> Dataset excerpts
Start of Block

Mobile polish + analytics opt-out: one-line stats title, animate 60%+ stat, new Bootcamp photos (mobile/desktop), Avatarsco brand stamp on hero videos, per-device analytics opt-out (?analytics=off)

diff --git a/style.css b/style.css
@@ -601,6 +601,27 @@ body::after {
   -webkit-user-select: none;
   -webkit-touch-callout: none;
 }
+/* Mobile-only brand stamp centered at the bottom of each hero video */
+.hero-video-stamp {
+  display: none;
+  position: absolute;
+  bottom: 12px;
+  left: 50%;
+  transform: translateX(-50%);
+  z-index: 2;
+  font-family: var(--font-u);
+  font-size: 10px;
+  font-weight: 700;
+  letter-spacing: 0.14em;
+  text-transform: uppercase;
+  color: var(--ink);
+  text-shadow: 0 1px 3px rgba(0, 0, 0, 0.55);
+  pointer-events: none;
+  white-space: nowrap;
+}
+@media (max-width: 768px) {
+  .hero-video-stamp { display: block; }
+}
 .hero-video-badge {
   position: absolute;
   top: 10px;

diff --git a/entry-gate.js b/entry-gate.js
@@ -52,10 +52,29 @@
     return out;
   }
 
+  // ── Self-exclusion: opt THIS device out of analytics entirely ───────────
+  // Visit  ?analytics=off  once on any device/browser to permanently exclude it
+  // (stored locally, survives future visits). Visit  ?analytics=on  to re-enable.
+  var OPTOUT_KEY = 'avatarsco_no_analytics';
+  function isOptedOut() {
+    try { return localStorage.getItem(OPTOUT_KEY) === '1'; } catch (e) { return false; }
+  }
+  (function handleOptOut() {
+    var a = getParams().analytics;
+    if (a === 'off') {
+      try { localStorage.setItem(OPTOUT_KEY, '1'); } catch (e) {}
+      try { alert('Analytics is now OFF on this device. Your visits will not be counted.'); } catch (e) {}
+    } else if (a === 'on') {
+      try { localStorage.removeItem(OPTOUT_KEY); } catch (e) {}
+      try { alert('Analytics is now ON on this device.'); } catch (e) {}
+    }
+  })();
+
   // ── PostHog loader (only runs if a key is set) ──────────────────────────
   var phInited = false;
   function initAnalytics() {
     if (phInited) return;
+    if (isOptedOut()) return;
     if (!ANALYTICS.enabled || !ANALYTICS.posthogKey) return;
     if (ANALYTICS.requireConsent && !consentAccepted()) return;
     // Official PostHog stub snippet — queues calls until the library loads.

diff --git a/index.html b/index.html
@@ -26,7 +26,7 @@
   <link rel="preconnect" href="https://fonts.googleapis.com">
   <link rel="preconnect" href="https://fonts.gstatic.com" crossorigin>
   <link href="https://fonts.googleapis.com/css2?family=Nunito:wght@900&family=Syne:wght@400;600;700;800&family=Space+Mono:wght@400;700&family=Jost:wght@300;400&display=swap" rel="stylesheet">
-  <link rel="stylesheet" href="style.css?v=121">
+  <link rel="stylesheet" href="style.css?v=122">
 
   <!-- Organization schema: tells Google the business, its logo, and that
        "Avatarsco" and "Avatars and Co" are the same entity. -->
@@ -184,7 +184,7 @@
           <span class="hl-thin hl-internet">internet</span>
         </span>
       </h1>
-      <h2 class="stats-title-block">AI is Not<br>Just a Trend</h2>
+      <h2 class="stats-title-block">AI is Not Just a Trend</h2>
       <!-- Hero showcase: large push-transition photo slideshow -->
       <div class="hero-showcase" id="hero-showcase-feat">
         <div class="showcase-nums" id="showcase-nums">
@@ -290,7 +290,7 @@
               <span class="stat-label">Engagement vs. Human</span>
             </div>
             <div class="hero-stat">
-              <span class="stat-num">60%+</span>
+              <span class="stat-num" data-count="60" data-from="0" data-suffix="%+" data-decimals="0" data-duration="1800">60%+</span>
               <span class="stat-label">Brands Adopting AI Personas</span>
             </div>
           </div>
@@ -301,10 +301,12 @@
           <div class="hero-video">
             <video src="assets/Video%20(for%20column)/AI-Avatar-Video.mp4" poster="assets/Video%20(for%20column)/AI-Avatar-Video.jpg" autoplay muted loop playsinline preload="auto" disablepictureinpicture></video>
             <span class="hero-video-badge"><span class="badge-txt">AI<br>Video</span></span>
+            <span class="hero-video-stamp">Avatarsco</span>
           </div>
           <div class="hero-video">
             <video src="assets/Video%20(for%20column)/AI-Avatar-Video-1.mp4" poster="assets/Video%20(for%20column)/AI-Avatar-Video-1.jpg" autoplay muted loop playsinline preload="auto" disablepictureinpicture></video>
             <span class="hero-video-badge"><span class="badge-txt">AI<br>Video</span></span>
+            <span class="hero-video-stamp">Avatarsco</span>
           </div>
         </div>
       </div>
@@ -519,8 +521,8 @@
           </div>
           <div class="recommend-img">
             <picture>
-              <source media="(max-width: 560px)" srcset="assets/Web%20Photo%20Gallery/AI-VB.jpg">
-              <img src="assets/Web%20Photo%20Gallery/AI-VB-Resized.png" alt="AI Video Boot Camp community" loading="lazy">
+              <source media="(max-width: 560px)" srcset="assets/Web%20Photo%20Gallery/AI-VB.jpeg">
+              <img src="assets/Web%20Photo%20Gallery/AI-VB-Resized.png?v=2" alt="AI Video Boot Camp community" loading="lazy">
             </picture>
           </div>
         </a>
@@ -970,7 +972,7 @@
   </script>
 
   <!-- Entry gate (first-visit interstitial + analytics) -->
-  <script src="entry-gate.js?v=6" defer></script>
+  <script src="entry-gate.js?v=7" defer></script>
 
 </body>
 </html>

End of Block

> Problem description
Set down exactly the lines that begin the records and continue through the line bearing "if (isOptedOut()) return;"; include both ends.

> Solution below
Mobile polish + analytics opt-out: one-line stats title, animate 60%+ stat, new Bootcamp photos (mobile/desktop), Avatarsco brand stamp on hero videos, per-device analytics opt-out (?analytics=off)

diff --git a/style.css b/style.css
@@ -601,6 +601,27 @@ body::after {
   -webkit-user-select: none;
   -webkit-touch-callout: none;
 }
+/* Mobile-only brand stamp centered at the bottom of each hero video */
+.hero-video-stamp {
+  display: none;
+  position: absolute;
+  bottom: 12px;
+  left: 50%;
+  transform: translateX(-50%);
+  z-index: 2;
+  font-family: var(--font-u);
+  font-size: 10px;
+  font-weight: 700;
+  letter-spacing: 0.14em;
+  text-transform: uppercase;
+  color: var(--ink);
+  text-shadow: 0 1px 3px rgba(0, 0, 0, 0.55);
+  pointer-events: none;
+  white-space: nowrap;
+}
+@media (max-width: 768px) {
+  .hero-video-stamp { display: block; }
+}
 .hero-video-badge {
   position: absolute;
   top: 10px;

diff --git a/entry-gate.js b/entry-gate.js
@@ -52,10 +52,29 @@
     return out;
   }
 
+  // ── Self-exclusion: opt THIS device out of analytics entirely ───────────
+  // Visit  ?analytics=off  once on any device/browser to permanently exclude it
+  // (stored locally, survives future visits). Visit  ?analytics=on  to re-enable.
+  var OPTOUT_KEY = 'avatarsco_no_analytics';
+  function isOptedOut() {
+    try { return localStorage.getItem(OPTOUT_KEY) === '1'; } catch (e) { return false; }
+  }
+  (function handleOptOut() {
+    var a = getParams().analytics;
+    if (a === 'off') {
+      try { localStorage.setItem(OPTOUT_KEY, '1'); } catch (e) {}
+      try { alert('Analytics is now OFF on this device. Your visits will not be counted.'); } catch (e) {}
+    } else if (a === 'on') {
+      try { localStorage.removeItem(OPTOUT_KEY); } catch (e) {}
+      try { alert('Analytics is now ON on this device.'); } catch (e) {}
+    }
+  })();
+
   // ── PostHog loader (only runs if a key is set) ──────────────────────────
   var phInited = false;
   function initAnalytics() {
     if (phInited) return;
+    if (isOptedOut()) return;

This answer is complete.